The Boston Fire Alarm Box Key, in the photo above, allows access by firefighters to the internal workings of the fire box. The key has the general shape of a ‘J’ and was thus called a ‘J-key’.
In the early days of the fire alarm system in the 1850’s – 1870’s, all the fire boxes were locked. Only trusted citizens in the area were give a key to the fire alarm boxes. In order to send in an alarm, a citizen would need to find a person with a key, have that person open the box and pull the alarm.
As the fire alarm system developed and increased in size, the need to allow ordinary citizens to send in an alarm became apparent. As a result, the boxes were unlocked and the design changed to have a hook accessible to the public.
The brass plate states ‘Pull The Hook Down Once Only’, in order to send an alarm. It also states, at the bottom, ‘Do Not Repeat The Alarm’. These instructions were stated because pulling the hook multiple times would interfere with the transmition of telegraphic signals.
The ‘J-key’, a copy of which is provided to all Boston firefighters, is thought to be source of the term ‘Jake’ as a reference to a Boston firefighter.

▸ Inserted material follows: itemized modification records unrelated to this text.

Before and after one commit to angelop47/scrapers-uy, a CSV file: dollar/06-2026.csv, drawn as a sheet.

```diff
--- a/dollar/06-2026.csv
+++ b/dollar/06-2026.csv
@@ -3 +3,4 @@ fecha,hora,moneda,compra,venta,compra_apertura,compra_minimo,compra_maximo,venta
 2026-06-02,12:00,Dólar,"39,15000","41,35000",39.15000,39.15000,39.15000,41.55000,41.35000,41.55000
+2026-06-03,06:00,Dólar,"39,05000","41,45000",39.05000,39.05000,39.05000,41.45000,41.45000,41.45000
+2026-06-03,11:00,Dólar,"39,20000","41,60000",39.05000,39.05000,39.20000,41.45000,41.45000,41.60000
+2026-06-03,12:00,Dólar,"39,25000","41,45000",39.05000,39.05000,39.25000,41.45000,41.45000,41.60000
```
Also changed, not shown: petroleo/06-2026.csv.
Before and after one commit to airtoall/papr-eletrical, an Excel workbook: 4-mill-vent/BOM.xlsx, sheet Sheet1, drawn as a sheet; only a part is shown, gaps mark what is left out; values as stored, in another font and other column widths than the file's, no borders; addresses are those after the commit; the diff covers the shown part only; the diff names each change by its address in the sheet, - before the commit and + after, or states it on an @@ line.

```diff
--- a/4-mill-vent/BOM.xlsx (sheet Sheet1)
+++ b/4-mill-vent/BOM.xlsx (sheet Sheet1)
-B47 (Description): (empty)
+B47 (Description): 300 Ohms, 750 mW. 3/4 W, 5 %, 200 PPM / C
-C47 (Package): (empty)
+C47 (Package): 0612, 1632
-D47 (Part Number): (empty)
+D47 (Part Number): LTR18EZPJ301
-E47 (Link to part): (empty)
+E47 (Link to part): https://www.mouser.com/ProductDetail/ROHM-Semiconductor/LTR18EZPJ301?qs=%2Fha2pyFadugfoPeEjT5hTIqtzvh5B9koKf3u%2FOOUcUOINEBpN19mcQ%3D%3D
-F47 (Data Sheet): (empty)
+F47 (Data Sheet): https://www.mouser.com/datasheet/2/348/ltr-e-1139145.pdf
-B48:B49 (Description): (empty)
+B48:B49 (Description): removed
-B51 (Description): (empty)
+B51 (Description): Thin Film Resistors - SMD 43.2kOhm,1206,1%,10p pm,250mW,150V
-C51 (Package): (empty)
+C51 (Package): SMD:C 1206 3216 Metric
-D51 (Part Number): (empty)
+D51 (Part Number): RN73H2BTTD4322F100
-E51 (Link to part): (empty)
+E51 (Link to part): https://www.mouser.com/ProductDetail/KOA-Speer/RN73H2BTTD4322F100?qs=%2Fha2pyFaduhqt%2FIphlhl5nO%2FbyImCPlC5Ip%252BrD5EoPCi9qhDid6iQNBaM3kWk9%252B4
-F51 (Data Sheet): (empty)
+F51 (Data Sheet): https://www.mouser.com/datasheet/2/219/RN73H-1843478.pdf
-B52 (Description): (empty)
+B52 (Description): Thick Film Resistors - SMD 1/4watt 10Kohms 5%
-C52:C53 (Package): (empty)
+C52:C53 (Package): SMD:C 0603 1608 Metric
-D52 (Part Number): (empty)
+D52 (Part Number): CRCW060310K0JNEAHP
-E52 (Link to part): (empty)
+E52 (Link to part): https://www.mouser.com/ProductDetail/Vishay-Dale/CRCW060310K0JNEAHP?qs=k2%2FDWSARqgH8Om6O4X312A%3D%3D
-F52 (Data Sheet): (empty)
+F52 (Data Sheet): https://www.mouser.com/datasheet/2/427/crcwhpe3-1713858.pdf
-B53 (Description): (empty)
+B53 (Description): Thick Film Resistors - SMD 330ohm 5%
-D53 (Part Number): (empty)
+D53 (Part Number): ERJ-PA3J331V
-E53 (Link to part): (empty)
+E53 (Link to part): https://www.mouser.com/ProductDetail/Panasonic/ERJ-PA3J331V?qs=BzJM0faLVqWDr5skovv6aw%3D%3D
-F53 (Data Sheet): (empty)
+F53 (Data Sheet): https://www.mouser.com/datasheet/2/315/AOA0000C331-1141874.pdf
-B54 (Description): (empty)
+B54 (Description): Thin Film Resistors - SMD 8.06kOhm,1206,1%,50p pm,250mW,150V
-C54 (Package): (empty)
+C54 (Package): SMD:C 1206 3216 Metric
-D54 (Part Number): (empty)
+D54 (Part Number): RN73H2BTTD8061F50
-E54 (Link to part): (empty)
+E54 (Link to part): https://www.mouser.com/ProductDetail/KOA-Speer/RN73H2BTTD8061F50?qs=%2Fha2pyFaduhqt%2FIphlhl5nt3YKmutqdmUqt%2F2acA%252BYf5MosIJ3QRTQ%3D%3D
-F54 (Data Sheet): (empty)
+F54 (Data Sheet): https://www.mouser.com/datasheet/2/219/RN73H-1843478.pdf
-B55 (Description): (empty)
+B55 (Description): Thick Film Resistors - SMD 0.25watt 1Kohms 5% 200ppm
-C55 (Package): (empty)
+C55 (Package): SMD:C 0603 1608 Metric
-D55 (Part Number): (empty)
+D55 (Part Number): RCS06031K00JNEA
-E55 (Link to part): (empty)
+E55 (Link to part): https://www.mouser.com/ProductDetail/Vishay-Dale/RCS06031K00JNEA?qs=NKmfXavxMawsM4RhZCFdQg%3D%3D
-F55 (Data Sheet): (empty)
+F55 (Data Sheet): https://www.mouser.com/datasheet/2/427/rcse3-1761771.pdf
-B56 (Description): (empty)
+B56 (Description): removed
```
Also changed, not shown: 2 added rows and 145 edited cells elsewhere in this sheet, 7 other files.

Earlier, fire boxes were constructed with types of hardware that are no longer in service.